The chairwoman of the John Lewis Partnership, Dame Sharon White, said that John Lewis had witnessed “a decade-load of change concertinaed into one year” and was having to adapt to changing customer shopping habits. The value of John Lewis’ department stores had been diminished by the growth of online sales which were up by 73% as in-store sales fell 59%.
YouGov BrandIndex data shows that Current Customer scores, which indicate whether someone has purchased goods from the retailer in the past three months, declined steadily from 17.1 in March 2020 to its lowest score of 9.9 in July as a result of the pandemic. These scores then spiked to pre-pandemic levels at Christmas (17.8) but decreased again as a result of the January lockdowns.
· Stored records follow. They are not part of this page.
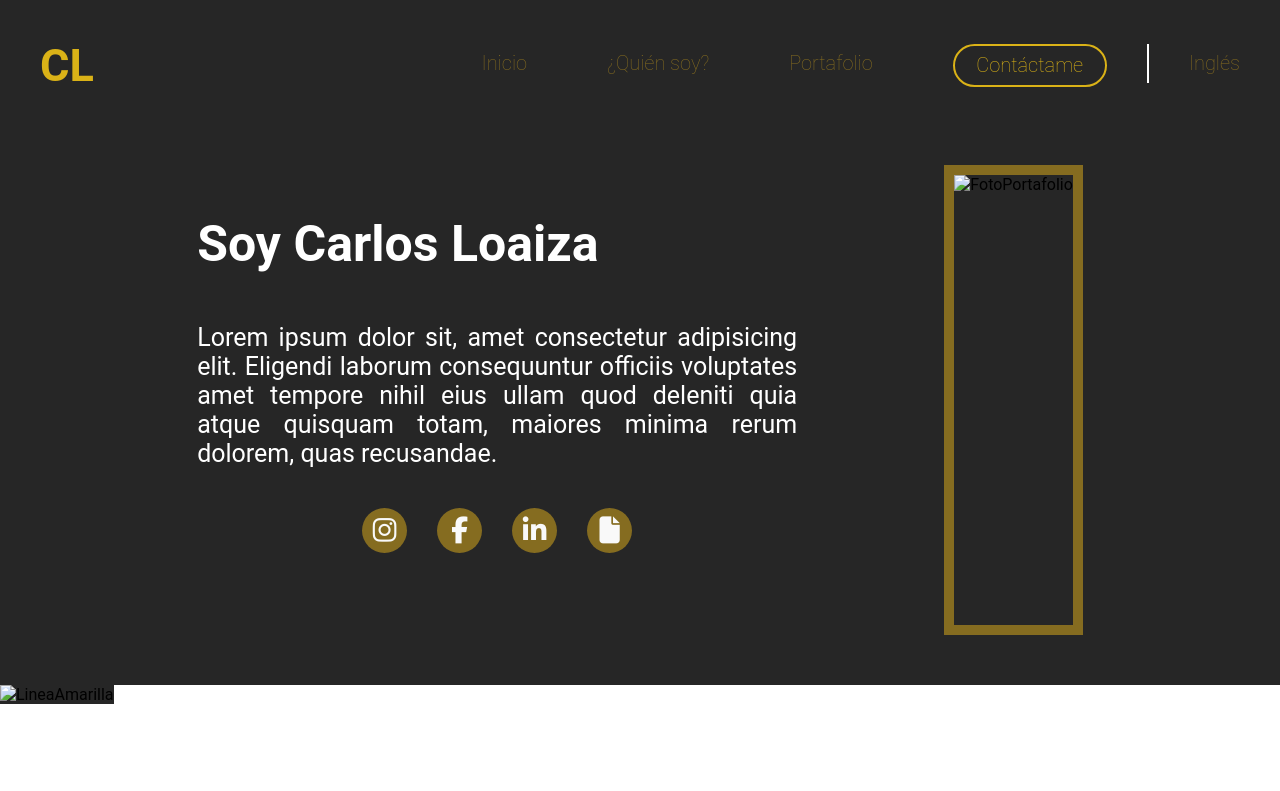
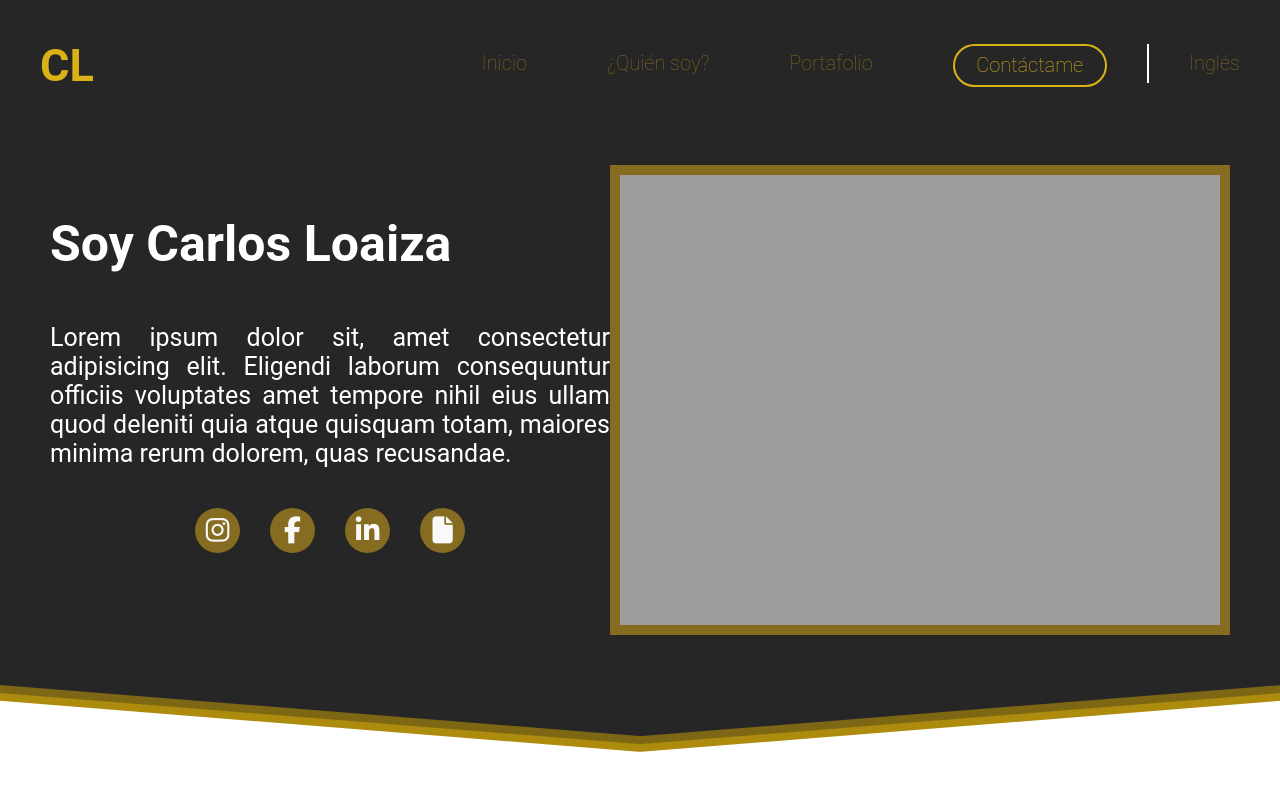
Before and after one commit to LoaizaCarlosA/Portafolio, a plain HTML site: page index.html in a window 1280 px wide. Shown: the top 791 px of the page. Drawn offline with Linux system fonts and the light colour scheme; the site is published under a folder, as on GitHub Pages, so addresses that start at the root find nothing.

Commit message:
cambios en las fotos ahora si

```diff
--- a/index.html
+++ b/index.html
@@ -50,11 +50,11 @@
             </div>
         </section>
         <section>
-            <img class="imagenPersonal" src="/img/imagenes/ppuno.jpg" alt="FotoPortafolio">
+            <img class="imagenPersonal" src="img/imagenes/ppuno.jpg" alt="FotoPortafolio">
         </section>
     </section>
     <section>
-        <img class="lineaAmarilla" src="/img/imagenes/lineamarilla.svg" alt="LineaAmarilla">
+        <img class="lineaAmarilla" src="img/imagenes/lineamarilla.svg" alt="LineaAmarilla">
     </section>
     <section class="formacion">
 
```
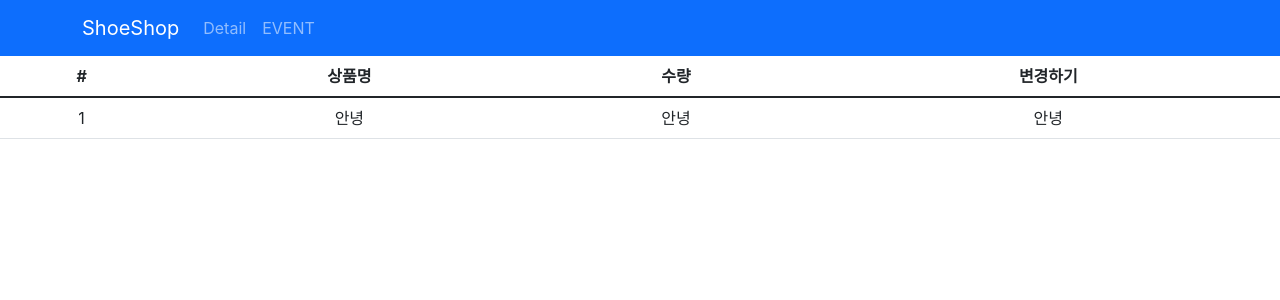
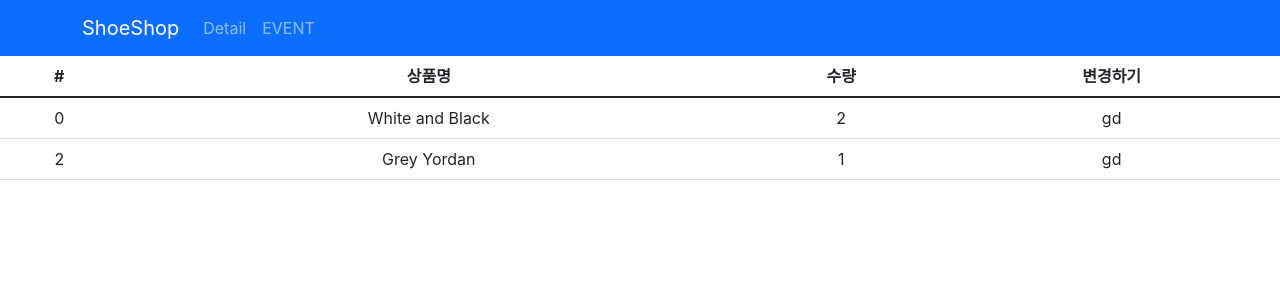
Before and after one commit to yscriuf/CodingApple, a React (Create React App) app: page /cart in a window 1280 px wide. Shown: the top 300 px of the page. Built offline with nearby package versions, Linux system fonts and the light colour scheme.

Commit message:
Redux를 이용한 데이터 바인딩

```diff
--- a/src/routes/Cart.js
+++ b/src/routes/Cart.js
@@ -3,9 +3,8 @@ import { useSelector } from "react-redux";
 
 export function Cart() {
 
-  let state = useSelector((state)=>{ return state })
-  //redux에 있던 모든 state가 a에 등록됨.
-  console.log(state);
+  let cart = useSelector((state)=>{ return state.cart })
+  console.log(cart);
 
   return(
     <Table>
@@ -18,12 +17,18 @@ export function Cart() {
         </tr>
       </thead>
       <tbody>
-        <tr>
-          <td>1</td>
-          <td>안녕</td>
-          <td>안녕</td>
-          <td>안녕</td>
-        </tr>
+      {
+        cart.map((element, i)=>{
+          return (
+              <tr>
+                <td>{element.id}</td>
+                <td>{element.name}</td>
+                <td>{element.count}</td>
+                <td>gd</td>
+              </tr>
+          )
+        })
+      }
       </tbody>
     </Table>
   );
--- a/src/store.js
+++ b/src/store.js
@@ -5,15 +5,19 @@ let user = createSlice({
   initialState : 'kim'
 })
 
-let stock = createSlice({
-  name : 'stock',
-  initialState : [10, 11, 12]
+let cart = createSlice({
+  name : 'cart',
+  initialState :
+  [
+    {id : 0, name : 'White and Black', count : 2},
+    {id : 2, name : 'Grey Yordan', count : 1}
+  ]
 })
 
 export default configureStore({
   reducer: {
     user : user.reducer,
-    stock : stock.reducer
+    cart : cart.reducer
   }
 })
 
```
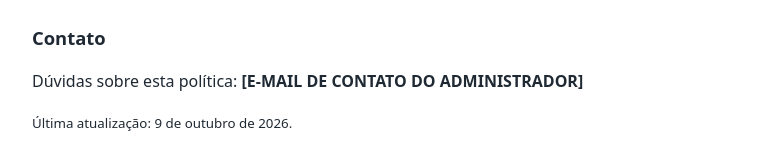
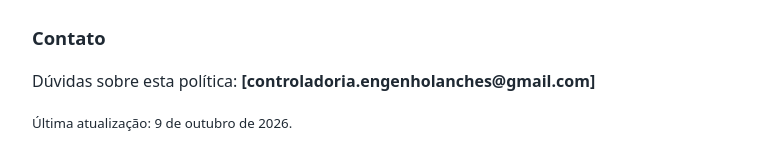
Before and after one commit to controladoriaengenholanches/nexoone-backup, a plain HTML site: page privacidade.html in a window 1280 px wide. Shown: the part 837-997 px from the top of the page, without its empty margins (248-1031 px from the left). Drawn offline with Linux system fonts and the light colour scheme.

Commit message:
Update privacidade.html

```diff
--- a/privacidade.html
+++ b/privacidade.html
@@ -29,7 +29,7 @@
 <p>Os backups são mantidos conforme a rotina definida pelo administrador, que pode apagá-los a qualquer momento diretamente no Google Drive e revogar o acesso do aplicativo em <a href="https://myaccount.google.com/permissions">myaccount.google.com/permissions</a>.</p>
 
 <h2>Contato</h2>
-<p>Dúvidas sobre esta política: <strong>[E-MAIL DE CONTATO DO ADMINISTRADOR]</strong></p>
+<p>Dúvidas sobre esta política: <strong>[controladoria.engenholanches@gmail.com]</strong></p>
 
 <p><small>Última atualização: 9 de outubro de 2026.</small></p>
 </body>
```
However, while Consideration scores (whether someone would consider purchasing from the brand in future) fluctuated throughout the past 12 months - likely reflecting seasonal changes and reactions to changing restrictions - they have remained within 38.5 and 43.2 indicating that consumer desire to shop at John Lewis has not changed.
John Lewis recently announced it will roll out a new pricing structure once stores reopen on 12 April while remaining true to the brands fair value ethos; Never Knowingly Undersold. John Lewis’ Value score, a net measure of whether consumers think a brand represents good or poor value for money, increased by 1.3 points from 17.1 in the 12 months before the pandemic began to 18.4 for the 12 months after. While this score has increased, there is room for John Lewis to improve – the brand currently ranks eighth behind high street retail competitors like Marks & Spencer, who rank fourth with a score of 26.
John Lewis consistently ranks top of YouGov’s Best Brand Rankings and has the highest Reputation score among high street retail brands (45.8). It similarly scores highly for Impression (50), a net measure of whether consumers have a positive or negative impression of the brand and quality (58.9), a net measure of whether consumers think the brand represents good or bad quality.
Whilst lower prices are good news for customers, this new focus on value must be careful not to damage John Lewis’ image and reputation among customers by lowering quality.